    Here is My Camp Defender when it was new and the Valkman "Fighter" when new ! The Camp Defender is strapped to a back pack last 10 years and a little stained and nicked but still good. Hoping next year to take up that back pack with two new knees ! The Valkman is on a war belt with bedside arm and still looks like new !

    015-1_zps6d2e5e62.jpg
     
    Frulk, qwert65, Speedo66 and 4 others like this.
  22. hso

    hso Moderator Staff Member

    Joined:
    Jan 3, 2003
    Messages:
    62,803
    Location:
    0 hrs east of TN
    They should include a stop for the users hand. A small guard, finger choil, forward grip swell, or any sort of feature to keep the user's hand from sliding forward. Regardless of the effectiveness in a grip that doesn't incorporate these (like Ek's "pig sticker"), adding the insurance of a stop against sliding onto the blade if the user's grip falter just makes sense (as John Ek did after WWII).

    johnekknifeobv.jpg
    il_570xN.3414022291_69ng.jpg


    mages?q=tbn:ANd9GcQXaZALOceZlu8B9aRbwaXfX3EZoHGJiLA5--hNf9Dpq7pjb9Aqlj5rrs1F5dDxyHJLy_c&usqp=CAU.jpg
     
    Last edited: Jun 21, 2022
  23. Gordon
    • Contributing Member

    Gordon Contributing Member

    Joined:
    Dec 26, 2002
    Messages:
    12,628
    Location:
    Southern Oregon

    Here is the Valkman with a CZP01 for size comparison to compare to the larger heavier Camp Defender. To me the Camp Defender is what you want in the Wilderness.
    017_zps4bdbae29.jpg This set up is what I want in my Bedroom
     
    Last edited: Jun 24, 2022
  24. JShirley
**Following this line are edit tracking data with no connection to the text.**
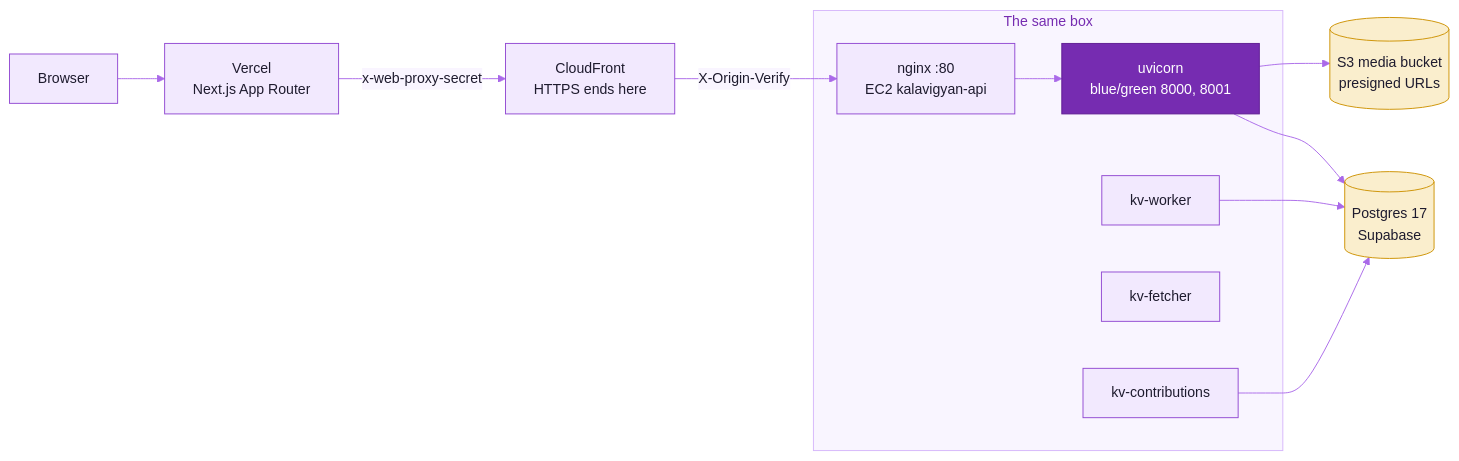
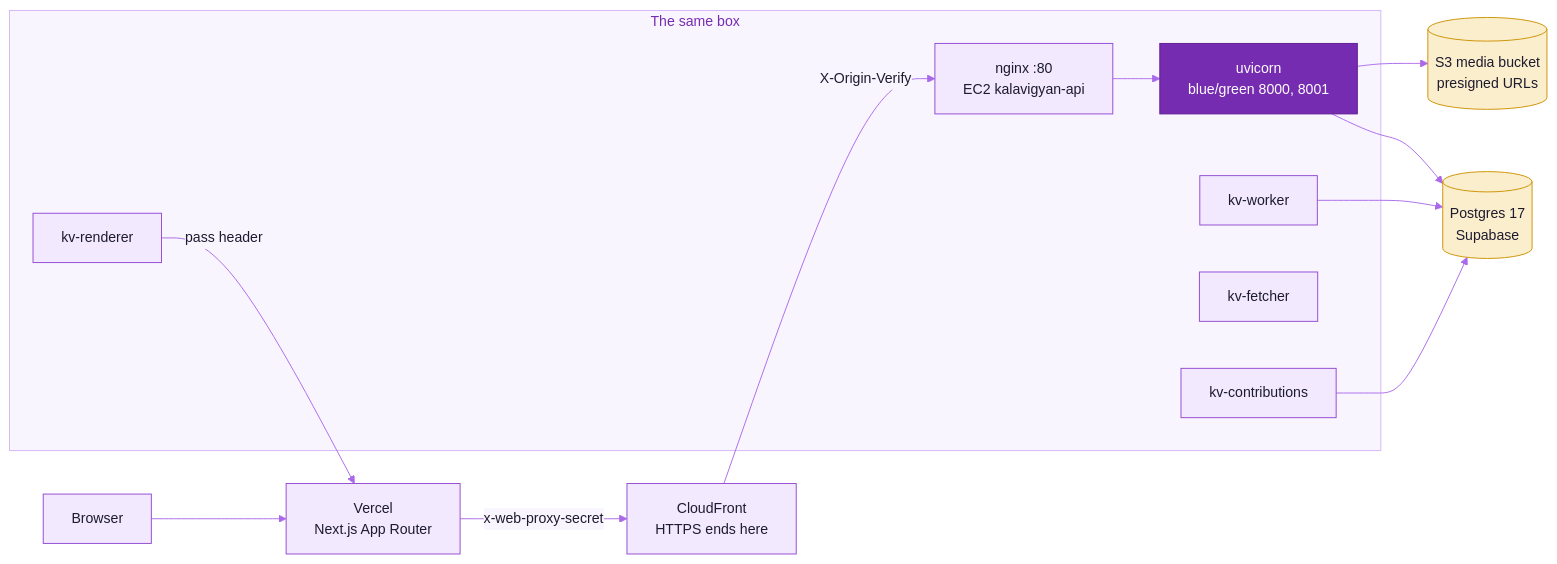
Before and after one commit to ankits1802/science-behind-craft: the first of 9 diagrams in docs/ARCHITECTURE.md, drawn with Mermaid. The commit also changed other lines of this file and 87 other files, not shown here.

````diff
--- a/docs/ARCHITECTURE.md
+++ b/docs/ARCHITECTURE.md
@@ -19,23 +19,25 @@
 ```mermaid
 %%{init: {"theme":"base","fontFamily":"Inter, ui-sans-serif, system-ui, -apple-system, Segoe UI, Roboto, Helvetica, Arial, sans-serif","themeVariables":{"fontSize":"15px","primaryColor":"#F2E9FE","primaryTextColor":"#1E1B2E","primaryBorderColor":"#9148D2","secondaryColor":"#FAEECD","secondaryTextColor":"#1E1B2E","secondaryBorderColor":"#CD9200","tertiaryColor":"#F3F1FA","tertiaryTextColor":"#1E1B2E","tertiaryBorderColor":"#A7A3BC","mainBkg":"#F2E9FE","nodeBorder":"#9148D2","nodeTextColor":"#1E1B2E","lineColor":"#AA69E9","textColor":"#857F9E","edgeLabelBackground":"#F9F5FF","clusterBkg":"#F9F5FF","clusterBorder":"#D6B6FB","titleColor":"#762CB1"}}}%%
 flowchart LR
   B["Browser"] --> V["Vercel<br/>Next.js App Router"]
   V -->|x-web-proxy-secret| CF["CloudFront<br/>HTTPS ends here"]
   CF -->|X-Origin-Verify| NG["nginx :80<br/>EC2 kalavigyan-api"]
   NG --> API["uvicorn<br/>blue/green 8000, 8001"]
   API --> PG[("Postgres 17<br/>Supabase")]
   API --> S3[("S3 media bucket<br/>presigned URLs")]
   subgraph Box["The same box"]
     NG
     API
     WK["kv-worker"]
     FE["kv-fetcher"]
     CW["kv-contributions"]
+    RD["kv-renderer"]
   end
+  RD -->|pass header| V
   WK --> PG
   CW --> PG
   classDef accent fill:#762CB1,stroke:#5F1C93,color:#FFFFFF
   classDef gold fill:#FAEECD,stroke:#CD9200,color:#1E1B2E
   class API accent
   class PG,S3 gold
 ```
````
    JShirley Administrator Staff Member

    Joined:
    Dec 20, 2002
    Messages:
    23,616
    Location:
    Atlanta
    Yes, your description is more accurate, thank you.
     
  25. JShirley

    JShirley Administrator Staff Member

    Joined:
    Dec 20, 2002
    Messages:
    23,616
    Location:
    Atlanta
    I have used kukris a lot, and I like a heavy-dury chopper. To me, the Camp Defender is big enough to be instantly effective, yet not too big to carry for a dedicated outdoors knife. I think a knife this size is a luxury that the modern Soldier cannot afford. Knives this size were too big for the Civil War soldier, and we carry even more weight and gear today.
     
  1. This site uses cookies to help personalise content, tailor your experience and to keep you logged in if you register.
    By continuing to use this site, you are consenting to our use of cookies.
    Dismiss Notice